A celebration of fish migration
A celebration of fish migration
Saturday 24 May is World Fish Migration Day, a subject close to the hearts of Horizons Regional Council’s freshwater management team.
The Horizons Region is home to 17 species of native freshwater fish and over the past few years Council staff have been working in partnership with landowners, engineers, Horowhenua District Council, NZTA and the Ministry for the Environment to help these fish move freely through waterways.
Freshwater management officer Anna Deverall is new to her role but has already been part of work to install 8 fish passes and 3 fish-friendly floodgates within tributaries of the Manawatū River.
“Many people don’t realise the diversity of fish life that inhabits our rivers and streams, but once you get talking to people they’re often keen to find out more.
“Some of our native fish are really good climbers, others aren’t as good. We’ve been working with our engineering team to determine the best solutions for the rivers and streams where fish passage is compromised by culverts or flood protection works,” she says.
The Horizons team have walked a lot of rivers from the mainstem back up to their source to try and locate any barriers and prioritise them for fixing.
“Basically there’s no point in fixing a downstream barrier if there’s another one upstream,” Ms Deverall says.
“Further down the track we’ll measure the effectiveness of fixes to the barriers to check whether they’re working and continue our learning around what works for different species.”
Five different native fish species make up the whitebait catch and over 90 percent of those caught are inanga. The remaining species are koaro, giant kokopu, banded kokopu and short jaw kokopu.
Ms Deverall describes inanga as diadromous, meaning they spend half their lifecycle at sea with the other half spent in freshwater.
“Adult inanga lay their eggs in the dense long grass along stream banks during high tides in February and March. These eggs hatch during the next high tides and larvae are carried out to sea.
“In the springtime, juvenile inanga make their way back upstream where those lucky enough to escape the whitebaiters’ nets grow to become adults and repeat the cycle.
“If you find whitebait crawling up the side of the bucket holding your whitebait catch, please consider releasing these as they are koaro; the rarest of our whitebait species,” she says.
Other native fish species found in the Horizons Region include: dwarf galaxids, brown mudfish, redfin bully, bluegill bully, lamprey, common bully, giant bully, torrentfish, smelt, longfin eel and shortfin eel. Many of these species can be viewed at Te Manawa as part of its Te Awa exhibition.
Measures put in place to help these fish swim freely in rivers and streams range from baffles created using rocks and mussel rope for fish to climb up, to weighted flood gates installed in areas where traditional flood gates are restricting fish movement. Ms Deverall says the chosen solution is largely dependent on fish species, in-stream environment and the type of obstruction.
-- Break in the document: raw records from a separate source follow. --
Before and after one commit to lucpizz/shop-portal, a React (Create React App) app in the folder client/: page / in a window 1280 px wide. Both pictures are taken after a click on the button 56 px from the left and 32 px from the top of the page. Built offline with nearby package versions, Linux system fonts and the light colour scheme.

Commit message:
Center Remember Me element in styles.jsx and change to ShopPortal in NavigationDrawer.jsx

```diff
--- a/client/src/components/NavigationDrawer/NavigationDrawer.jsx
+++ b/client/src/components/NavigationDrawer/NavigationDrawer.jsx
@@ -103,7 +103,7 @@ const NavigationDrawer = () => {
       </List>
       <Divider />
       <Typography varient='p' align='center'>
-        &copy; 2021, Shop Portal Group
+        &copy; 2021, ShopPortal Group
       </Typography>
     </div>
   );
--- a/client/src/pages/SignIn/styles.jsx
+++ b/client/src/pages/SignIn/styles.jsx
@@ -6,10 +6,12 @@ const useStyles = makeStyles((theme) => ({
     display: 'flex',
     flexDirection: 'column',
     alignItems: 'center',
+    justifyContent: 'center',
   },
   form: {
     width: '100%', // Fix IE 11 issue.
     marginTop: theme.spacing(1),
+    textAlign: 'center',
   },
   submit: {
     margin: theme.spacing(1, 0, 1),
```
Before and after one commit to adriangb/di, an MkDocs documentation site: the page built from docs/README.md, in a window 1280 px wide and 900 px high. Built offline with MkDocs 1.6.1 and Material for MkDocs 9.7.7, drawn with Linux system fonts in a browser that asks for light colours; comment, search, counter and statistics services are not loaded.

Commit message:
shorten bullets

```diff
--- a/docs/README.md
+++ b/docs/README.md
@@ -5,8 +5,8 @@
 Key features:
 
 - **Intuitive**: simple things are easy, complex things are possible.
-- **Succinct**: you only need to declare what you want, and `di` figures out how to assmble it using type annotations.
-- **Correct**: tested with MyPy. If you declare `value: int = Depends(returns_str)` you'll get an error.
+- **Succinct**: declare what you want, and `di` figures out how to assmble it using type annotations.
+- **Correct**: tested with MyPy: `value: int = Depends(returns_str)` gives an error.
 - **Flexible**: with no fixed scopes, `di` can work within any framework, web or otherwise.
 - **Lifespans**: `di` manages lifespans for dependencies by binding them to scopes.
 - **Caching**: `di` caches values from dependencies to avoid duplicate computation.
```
Horizons’ State of Environment report released in 2013 shows maps of sites where native fish have been found. It states that while additional populations of rare and threatened species were discovered during a survey in 2011, predictive modelling suggests there should be significantly more native fish in significantly more sites.
Ms Deverall hopes that increased awareness around native fish species and their migratory patterns in conjunction with work currently underway will see populations increase over time. The Council is running a colouring competition around World Fish Migration Day to aid this awareness.
Copies of the colouring competition are available from the Horizons website or by contacting Horizons’ environmental educator or freshwater team on toll free 0508 800 800. There are three age categories for entries: under 6, 6-9 and 9-12. Winners will receive native plants for their homes or schools.
Horizons will also feature a different fish on its Facebook page over the next couple of weeks, providing an opportunity for people to find out more about each species.
“Our native fish are pretty special but once they’re gone they’re gone forever. World Fish Migratory Day is a good opportunity to raise awareness and get people thinking about the significance of our Region’s rivers and streams as native habitats,” Ms Deverall says.